Conflicts between existing state laws and a new federal law legalizing the transport of industrial hemp are making it difficult for law enforcement officers to enforce the new law, the head of the Commercial Vehicle Safety Alliance told officials at the U.S. Department of Agriculture.
“I am here to raise some practical considerations with implementation of the hemp transportation provisions outlined in the 2018 Farm Bill,” Collin Mooney, executive director of CVSA, told the agency’s Agricultural Marketing Service during a listening session March 13.
Industrial hemp is a member of the cannabis plant family that is absent the high levels of tetrahydrocannabinol, or THC, responsible for the psychoactive effects of marijuana.

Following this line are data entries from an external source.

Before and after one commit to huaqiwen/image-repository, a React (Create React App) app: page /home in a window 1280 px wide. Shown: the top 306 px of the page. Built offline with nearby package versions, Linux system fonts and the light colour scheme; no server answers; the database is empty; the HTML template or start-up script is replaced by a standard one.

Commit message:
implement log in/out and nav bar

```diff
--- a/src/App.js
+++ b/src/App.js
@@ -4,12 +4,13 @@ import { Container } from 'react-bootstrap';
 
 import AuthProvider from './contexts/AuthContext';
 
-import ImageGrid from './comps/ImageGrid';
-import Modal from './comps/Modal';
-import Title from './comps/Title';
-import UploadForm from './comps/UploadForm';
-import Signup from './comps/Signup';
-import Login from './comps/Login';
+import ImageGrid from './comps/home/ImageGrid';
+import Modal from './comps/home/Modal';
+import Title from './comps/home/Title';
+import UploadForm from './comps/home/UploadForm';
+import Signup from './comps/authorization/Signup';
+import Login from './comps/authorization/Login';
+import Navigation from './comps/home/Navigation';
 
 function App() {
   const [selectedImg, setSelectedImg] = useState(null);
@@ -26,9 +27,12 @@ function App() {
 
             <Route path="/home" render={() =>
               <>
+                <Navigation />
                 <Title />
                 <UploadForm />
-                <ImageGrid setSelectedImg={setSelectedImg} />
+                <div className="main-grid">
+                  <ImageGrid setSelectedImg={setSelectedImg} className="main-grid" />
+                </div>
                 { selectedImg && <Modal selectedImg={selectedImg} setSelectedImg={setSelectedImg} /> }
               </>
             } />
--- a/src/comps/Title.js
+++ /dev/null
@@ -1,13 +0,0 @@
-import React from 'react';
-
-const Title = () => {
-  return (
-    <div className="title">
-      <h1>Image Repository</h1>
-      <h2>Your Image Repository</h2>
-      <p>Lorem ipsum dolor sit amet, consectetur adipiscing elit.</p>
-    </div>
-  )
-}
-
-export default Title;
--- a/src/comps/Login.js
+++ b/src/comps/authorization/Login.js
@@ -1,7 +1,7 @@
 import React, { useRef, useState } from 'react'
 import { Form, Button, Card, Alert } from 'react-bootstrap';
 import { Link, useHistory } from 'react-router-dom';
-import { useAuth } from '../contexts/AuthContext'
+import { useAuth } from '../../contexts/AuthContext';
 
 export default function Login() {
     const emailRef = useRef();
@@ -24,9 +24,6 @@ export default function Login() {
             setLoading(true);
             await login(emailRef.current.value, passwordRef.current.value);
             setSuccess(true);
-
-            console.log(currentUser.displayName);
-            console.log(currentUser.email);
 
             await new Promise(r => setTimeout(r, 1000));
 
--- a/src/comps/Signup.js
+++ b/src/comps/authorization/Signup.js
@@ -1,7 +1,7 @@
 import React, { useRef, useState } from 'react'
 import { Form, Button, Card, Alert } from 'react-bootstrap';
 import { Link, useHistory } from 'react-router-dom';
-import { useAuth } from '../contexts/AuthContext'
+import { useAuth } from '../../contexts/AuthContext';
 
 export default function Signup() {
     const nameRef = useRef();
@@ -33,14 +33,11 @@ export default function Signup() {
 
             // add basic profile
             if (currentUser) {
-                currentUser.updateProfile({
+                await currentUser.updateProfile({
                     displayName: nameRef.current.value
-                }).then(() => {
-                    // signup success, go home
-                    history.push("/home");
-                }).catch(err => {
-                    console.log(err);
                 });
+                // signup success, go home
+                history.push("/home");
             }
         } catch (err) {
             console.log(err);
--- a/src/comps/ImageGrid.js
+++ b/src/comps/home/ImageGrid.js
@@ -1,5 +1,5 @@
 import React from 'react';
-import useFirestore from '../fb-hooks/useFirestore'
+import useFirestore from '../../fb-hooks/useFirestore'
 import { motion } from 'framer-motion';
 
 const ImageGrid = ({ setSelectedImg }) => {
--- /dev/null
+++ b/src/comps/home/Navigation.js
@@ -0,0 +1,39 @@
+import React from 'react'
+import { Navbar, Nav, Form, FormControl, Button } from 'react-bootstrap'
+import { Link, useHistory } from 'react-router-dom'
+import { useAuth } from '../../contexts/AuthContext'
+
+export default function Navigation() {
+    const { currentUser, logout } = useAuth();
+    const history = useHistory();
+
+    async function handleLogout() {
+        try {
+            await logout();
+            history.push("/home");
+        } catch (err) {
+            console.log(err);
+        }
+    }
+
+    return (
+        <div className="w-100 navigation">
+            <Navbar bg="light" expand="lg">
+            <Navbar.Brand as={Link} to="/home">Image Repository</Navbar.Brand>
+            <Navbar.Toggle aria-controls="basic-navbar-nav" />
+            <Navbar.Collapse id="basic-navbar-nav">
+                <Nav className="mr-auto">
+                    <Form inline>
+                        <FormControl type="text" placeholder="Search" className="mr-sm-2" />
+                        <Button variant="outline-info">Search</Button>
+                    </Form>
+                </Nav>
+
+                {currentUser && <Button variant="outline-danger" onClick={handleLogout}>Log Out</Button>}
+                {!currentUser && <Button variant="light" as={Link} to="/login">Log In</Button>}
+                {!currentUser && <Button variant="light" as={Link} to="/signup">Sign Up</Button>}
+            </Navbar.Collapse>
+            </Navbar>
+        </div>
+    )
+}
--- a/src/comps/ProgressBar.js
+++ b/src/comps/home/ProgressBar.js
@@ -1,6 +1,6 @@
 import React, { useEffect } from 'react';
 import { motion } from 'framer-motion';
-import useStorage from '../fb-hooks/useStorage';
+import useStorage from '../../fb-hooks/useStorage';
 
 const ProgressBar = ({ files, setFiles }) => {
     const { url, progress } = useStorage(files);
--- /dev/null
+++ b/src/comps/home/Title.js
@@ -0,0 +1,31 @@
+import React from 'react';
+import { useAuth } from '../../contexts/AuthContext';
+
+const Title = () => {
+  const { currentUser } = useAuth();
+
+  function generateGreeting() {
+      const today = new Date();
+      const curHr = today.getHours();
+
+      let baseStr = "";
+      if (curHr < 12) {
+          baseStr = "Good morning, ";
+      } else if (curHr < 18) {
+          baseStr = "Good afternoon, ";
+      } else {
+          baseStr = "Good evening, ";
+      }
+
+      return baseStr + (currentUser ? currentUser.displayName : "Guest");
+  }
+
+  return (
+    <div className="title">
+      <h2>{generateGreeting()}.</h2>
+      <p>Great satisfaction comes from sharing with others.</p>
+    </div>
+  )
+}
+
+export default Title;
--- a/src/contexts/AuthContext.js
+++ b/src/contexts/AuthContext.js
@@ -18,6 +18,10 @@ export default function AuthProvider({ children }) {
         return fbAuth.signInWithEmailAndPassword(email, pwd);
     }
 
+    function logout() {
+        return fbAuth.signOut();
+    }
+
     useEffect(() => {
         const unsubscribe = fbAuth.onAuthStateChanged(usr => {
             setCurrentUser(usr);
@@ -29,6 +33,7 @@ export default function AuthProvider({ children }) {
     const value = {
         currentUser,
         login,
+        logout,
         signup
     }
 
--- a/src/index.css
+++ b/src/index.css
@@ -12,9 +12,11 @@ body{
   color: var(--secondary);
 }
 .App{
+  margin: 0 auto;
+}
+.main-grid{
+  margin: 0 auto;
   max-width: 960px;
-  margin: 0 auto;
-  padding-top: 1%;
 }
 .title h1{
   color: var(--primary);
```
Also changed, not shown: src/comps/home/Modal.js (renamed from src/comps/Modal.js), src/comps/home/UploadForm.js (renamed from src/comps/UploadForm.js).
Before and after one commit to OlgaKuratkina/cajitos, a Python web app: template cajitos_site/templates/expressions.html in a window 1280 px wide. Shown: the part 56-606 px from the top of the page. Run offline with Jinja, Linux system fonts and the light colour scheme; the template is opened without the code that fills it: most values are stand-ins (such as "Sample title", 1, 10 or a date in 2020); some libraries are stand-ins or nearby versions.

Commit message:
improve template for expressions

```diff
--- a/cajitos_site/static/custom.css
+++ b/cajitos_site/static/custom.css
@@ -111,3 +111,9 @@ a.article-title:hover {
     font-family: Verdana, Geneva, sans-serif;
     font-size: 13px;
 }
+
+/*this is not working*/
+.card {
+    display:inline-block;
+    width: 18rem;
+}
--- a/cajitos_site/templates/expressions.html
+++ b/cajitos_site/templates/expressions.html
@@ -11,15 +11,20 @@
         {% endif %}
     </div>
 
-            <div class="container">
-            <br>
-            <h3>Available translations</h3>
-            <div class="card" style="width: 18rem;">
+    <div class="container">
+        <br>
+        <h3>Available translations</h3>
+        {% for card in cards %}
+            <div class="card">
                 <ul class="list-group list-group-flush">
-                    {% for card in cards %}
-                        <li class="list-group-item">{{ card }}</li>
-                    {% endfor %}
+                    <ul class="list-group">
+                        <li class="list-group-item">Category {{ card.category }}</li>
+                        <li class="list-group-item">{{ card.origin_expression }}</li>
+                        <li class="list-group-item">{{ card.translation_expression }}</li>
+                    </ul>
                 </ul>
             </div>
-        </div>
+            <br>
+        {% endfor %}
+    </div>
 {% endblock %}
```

Although the bill was signed into law by President Donald Trump in December, it has yet to be codified in federal agriculture regulations. Officials expect to complete a rulemaking for the farm bill by the end of 2019.
One of many commenters at the public session calling for more specific guidance, Mooney complained during the session that some states either have laws that still classify hemp illegal and lack any formal federal guidelines to take those laws off the books — or they are fighting in court to keep their law.
Idaho State Police confiscated this load of industrial hemp in January. (Idaho State Police)
So far, truck drivers in at least three states have been arrested on trafficking charges for transporting hemp. The most recent instance, a hemp arrest and seizure of 6,700 pounds of the product near Boise, Idaho, is being reviewed by the 9th U.S. Circuit Court of Appeals.
Such legal questions prompted American Trucking Associations last month to issue a recommendation that motor carriers “continue to exercise caution” in accepting shipments of hemp.
“Industrial hemp plant looks like the marijuana plant and cannot be distinguished by appearance or odor,” Mooney said. “Currently, available field kits can only measure whether THC is present in a sample regardless of concentration. As a result there is not yet a way to critically measure the amount of THC present quickly and accurately roadside in order to verify that the hemp material being transported is below the allowed 0.3% THC threshold.”
In addition, Mooney said that testing labs are so backlogged that they cannot quickly evaluate the precise THC levels, leading to “unavoidable delays in traffic stops and even maybe mistaken arrests.”
Also, he said, there are serious concerns within the law enforcement community that the transportation of industrial hemp will be used to mask illegal drugs, including marijuana with higher THC concentrations, putting an additional burden on law enforcement and making it more difficult to effectively combat drug trafficking in the United States.
“Additional guidance from the U.S. Department of Agriculture and the Federal Drug Administration is necessary so the program can effectively and accurately be implemented,” he added.
While USDA said the economic future looks bright for the industrialized hemp industry, it was clear that farmers, bankers, shippers, marketers, state agricultural officials, attorneys and tribal leaders at the three-hour listening session desperately need the federal agency to act soon in issuing guidance ahead of this year’s hemp growing season.
Sara Walling, administrator for the Agricultural Resource Management Division of the Wisconsin Department of Agriculture, Trade and Consumer Protection, said that nearly 1,461 applicants are seeking licenses to grow hemp in the state this year, an increase from 245 applicants last year.
Other commenters said USDA should offer quick guidance to ensure consistent testing of hemp THC content, make clear the legality of CBD oil extracted from hemp used for a number of common ailments, and help community bankers by quickly issuing regulations providing lending guidance for hemp farmers.